= Information =
○ ○ ○

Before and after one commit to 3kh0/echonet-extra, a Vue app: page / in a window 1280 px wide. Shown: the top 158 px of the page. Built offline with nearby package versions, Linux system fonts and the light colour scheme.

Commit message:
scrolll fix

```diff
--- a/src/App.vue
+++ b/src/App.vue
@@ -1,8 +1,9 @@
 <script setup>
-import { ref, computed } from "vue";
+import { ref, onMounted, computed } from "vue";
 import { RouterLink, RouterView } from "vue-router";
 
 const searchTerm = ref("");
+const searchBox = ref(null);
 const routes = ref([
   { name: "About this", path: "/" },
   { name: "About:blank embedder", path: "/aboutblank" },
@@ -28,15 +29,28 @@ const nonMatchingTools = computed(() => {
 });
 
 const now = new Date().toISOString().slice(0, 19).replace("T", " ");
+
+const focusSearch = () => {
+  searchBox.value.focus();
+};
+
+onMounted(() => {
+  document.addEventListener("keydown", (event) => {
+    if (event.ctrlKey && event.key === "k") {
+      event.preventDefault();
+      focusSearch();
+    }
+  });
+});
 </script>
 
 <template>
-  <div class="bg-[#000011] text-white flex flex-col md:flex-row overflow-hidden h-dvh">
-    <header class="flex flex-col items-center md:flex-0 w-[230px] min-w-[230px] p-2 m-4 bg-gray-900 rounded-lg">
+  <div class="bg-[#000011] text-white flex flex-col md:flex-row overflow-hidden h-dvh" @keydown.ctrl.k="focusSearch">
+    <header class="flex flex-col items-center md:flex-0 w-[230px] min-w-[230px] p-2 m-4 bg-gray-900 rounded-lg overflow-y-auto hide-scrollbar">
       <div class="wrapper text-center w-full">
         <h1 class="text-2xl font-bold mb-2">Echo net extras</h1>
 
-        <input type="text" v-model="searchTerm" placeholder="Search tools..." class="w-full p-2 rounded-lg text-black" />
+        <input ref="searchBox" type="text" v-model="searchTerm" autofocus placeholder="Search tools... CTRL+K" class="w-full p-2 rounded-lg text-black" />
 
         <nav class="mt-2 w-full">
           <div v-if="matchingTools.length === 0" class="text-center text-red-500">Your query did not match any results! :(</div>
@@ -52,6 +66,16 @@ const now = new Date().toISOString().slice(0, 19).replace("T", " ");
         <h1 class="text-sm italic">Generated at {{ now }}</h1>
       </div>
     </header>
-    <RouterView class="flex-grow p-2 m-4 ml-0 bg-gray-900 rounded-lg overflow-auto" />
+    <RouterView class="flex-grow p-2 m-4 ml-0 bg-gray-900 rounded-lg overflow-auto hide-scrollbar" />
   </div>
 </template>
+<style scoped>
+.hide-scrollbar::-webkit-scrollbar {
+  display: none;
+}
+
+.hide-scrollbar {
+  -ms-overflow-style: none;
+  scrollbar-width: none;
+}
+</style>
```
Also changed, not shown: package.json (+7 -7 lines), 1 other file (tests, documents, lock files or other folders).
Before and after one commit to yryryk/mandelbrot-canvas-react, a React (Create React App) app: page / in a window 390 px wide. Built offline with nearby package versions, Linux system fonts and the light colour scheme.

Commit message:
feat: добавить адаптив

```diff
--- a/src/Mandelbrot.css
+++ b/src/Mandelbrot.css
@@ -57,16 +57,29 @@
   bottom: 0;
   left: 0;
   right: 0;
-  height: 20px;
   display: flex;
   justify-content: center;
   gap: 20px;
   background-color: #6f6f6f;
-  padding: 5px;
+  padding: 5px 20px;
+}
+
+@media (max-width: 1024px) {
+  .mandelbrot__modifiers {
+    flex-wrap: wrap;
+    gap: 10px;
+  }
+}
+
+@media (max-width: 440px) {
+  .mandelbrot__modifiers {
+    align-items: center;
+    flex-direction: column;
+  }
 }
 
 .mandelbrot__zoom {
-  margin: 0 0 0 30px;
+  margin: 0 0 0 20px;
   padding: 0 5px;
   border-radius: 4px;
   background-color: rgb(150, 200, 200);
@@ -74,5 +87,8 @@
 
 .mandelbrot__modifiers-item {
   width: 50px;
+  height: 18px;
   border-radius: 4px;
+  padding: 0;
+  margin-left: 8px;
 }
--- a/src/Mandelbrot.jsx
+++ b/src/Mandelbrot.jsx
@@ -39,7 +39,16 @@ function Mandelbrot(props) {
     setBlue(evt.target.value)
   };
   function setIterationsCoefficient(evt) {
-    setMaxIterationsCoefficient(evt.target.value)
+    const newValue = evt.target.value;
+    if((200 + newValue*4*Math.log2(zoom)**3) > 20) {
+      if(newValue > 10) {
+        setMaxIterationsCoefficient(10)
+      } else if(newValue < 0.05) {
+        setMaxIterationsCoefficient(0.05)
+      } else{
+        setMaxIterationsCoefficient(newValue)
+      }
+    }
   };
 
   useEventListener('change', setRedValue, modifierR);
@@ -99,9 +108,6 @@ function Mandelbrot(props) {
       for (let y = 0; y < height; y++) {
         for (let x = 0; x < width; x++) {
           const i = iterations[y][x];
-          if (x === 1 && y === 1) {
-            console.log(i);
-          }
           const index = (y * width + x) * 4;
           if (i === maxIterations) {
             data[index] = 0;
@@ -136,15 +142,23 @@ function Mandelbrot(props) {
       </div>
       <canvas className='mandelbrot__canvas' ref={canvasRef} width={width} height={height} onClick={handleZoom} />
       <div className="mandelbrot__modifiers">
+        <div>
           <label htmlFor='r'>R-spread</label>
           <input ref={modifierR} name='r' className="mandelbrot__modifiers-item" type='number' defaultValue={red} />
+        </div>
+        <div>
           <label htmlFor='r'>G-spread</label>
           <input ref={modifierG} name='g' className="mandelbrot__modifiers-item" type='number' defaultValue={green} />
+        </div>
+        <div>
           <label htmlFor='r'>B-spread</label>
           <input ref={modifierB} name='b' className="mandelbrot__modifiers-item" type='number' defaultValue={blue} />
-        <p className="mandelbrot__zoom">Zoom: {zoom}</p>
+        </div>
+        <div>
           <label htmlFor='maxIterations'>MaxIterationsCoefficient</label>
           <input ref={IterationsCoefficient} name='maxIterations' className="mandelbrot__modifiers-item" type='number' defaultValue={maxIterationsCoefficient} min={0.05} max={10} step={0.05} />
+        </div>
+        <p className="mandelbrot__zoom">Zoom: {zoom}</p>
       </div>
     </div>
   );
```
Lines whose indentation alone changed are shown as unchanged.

○ ○ ○

= Exercise =
A single figure is the whole answer: the number of lines in the listing that contain the word "media".

= Written response =
2